Keynote: Daniel Vella

“The Promise of Being Otherwise: Games and the Aesthetics of the Self”

Videogames - and the discourses surrounding them - have often extended, in terms that often verge on the utopian, the promise that they afford us the possibility of becoming someone other than our mundane selves. An extensive body of research on identity exploration through self-representation in MMOs and other multi-user virtual worlds has framed this ‘being otherwise’ primarily in terms of being seen to be otherwise – that is, in terms of the presentation of self in a social context. This presentation aims to extend this understanding of the ‘being otherwise’ that videogames promise, by developing the idea of an aesthetics of subjectivity built upon the foundation of the philosophy of play of Eugen Fink, linked to contemporary work on existential ludology in the field of digital game studies. The argument will be made that this ‘being otherwise’ should be understood, in more existential terms, as the structuring of a particular comportment or way of being for the player in relation to the world of the game. Moreover, the ‘doubling’ of subjectivity that Fink identifies as being inherent to the activity of play – according to which the player is, at one and the same time, occupying her role within the game and her subjectivity as an individual outside the game – makes it possible for the player to stand in an aesthetic relation to her own in-game being. Finally, this will be qualified through a highlighting of the liberal ideologies of subjectivity that, in the first place, underpin the idea of games and play as techniques for ‘being otherwise.’

Keynote: Konstantin Ocheretyany

“Anthropotechnics of Digital Humanity: From Organon to Agonon”

Pre-digital (analog) games free a person from the forces of nature, make it possible to comprehend the natural potential of the psyche and physiology, as well as use it for other purposes in rituals, rites, etc., forming a culture; digital games make it possible to comprehend the arsenal of culture - the entire amount of anthropotechnicians which have freed themselves from their utilitarian goals and become open to modern man.

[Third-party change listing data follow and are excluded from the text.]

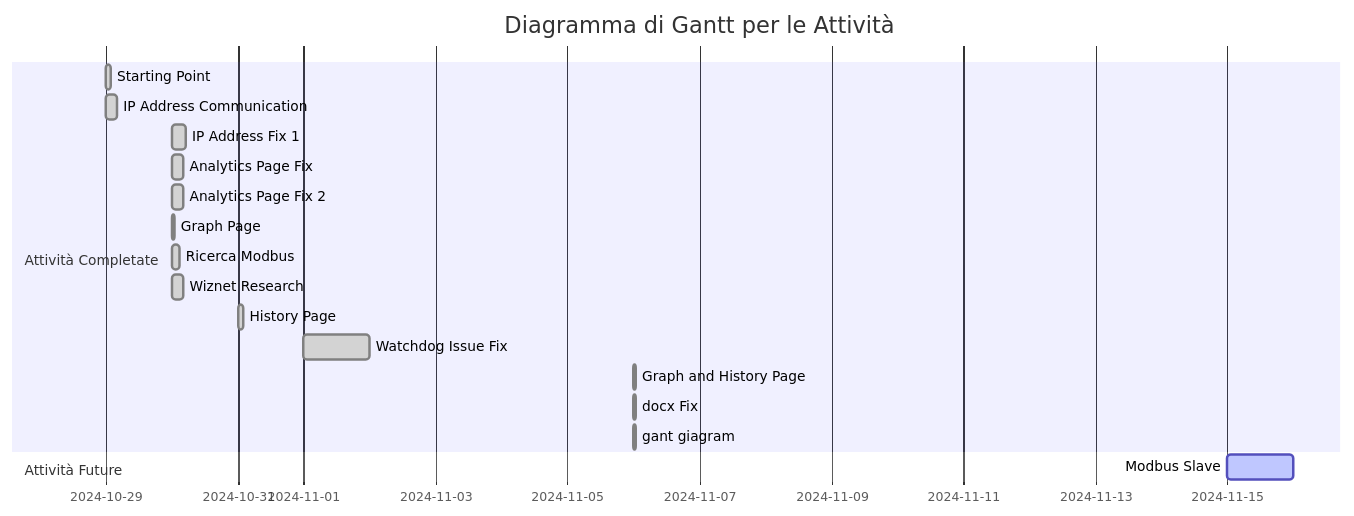
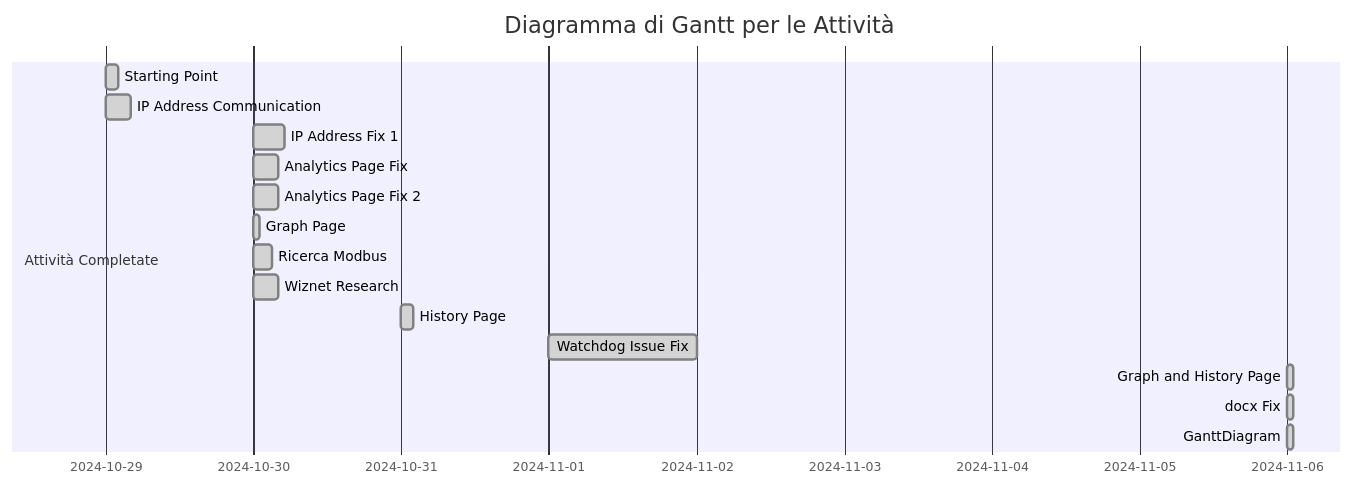
Before and after one commit to AlessioTommasi-supsi/iotProject: the diagram in docs/README.md, drawn with Mermaid. The commit also changed 19 other files, not shown here.

````diff
--- a/docs/README.md
+++ b/docs/README.md
@@ -160,24 +160,20 @@
 ```mermaid
 gantt
     title Diagramma di Gantt per le Attività
     dateFormat  DD/MM/YYYY
     section Attività Completate
     Starting Point            :done, s1, 29/10/2024, 2h
     IP Address Communication  :done, s2, 29/10/2024, 4h
     IP Address Fix 1          :done, s3, 30/10/2024, 5h
     Analytics Page Fix        :done, s4, 30/10/2024, 4h
     Analytics Page Fix 2      :done, s5, 30/10/2024, 4h
     Graph Page                :done, s6, 30/10/2024, 1h
     Ricerca Modbus            :done, s7, 30/10/2024, 3h
     Wiznet Research           :done, s8, 30/10/2024, 4h
     History Page              :done, s9, 31/10/2024, 2h
     Watchdog Issue Fix        :done, s10, 01/11/2024, 24h
     Graph and History Page    :done, s11, 06/11/2024, 1h
     docx Fix               :done, s12, 06/11/2024, 1h
-    gant giagram               :done, s12, 06/11/2024, 1h
-    
-    section Attività Future
-    Modbus Slave              :active, s13, 15/11/2024, 24h
-
+    GanttDiagram               :done, s12, 06/11/2024, 1h
     
 ```
````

In computer games, it is possible to use tools not for producing something (pragmatic action), but for understanding what is being produced (epistemic action). Thus, computer games serve as tools for understanding a new, scientifically learned instrumental reality - means of playing / thinking through a new social, political, cultural, existential situation of mankind in the world of technical media.

Keynote: Konstantin Shevtcov

“Game Boundaries”

The central thesis of the report is that the game itself cannot be the subject of analysis, because it is not based on the idea of ​​meaning or the definition of structure, but on pleasure. At the same time, it is possible to indicate the boundaries of the game, given by how this specific pleasure is lived and made out. The game works with the effects of reflection, reflection, which allow the player to master the border of his presence and absence, expand the real or virtual space of existence. The significance of the phenomenon of computer games is determined precisely by that experience of sensuality and orientation in the modern world, which cannot be obtained in any other way. If traditional games are contrasted with narrative genres as non-verbal genres and verbal, and this relationship is compared with the relationship of ritual and myth, then in computer games the narrative element becomes a constructive component of the game world, and the game affects the story being told. As a result, the world is increasingly moving away from its own history into the space of the game, and with it the very possibility of playing as an effective action with all its magic and mythology is moving into the space of computer games.

 

Доклад подготовлен в рамках деятельности ведущей научной школы МГУ имени М.В.Ломоносова «Трансформации культуры, общества и истории: философско-теоретическое осмысление»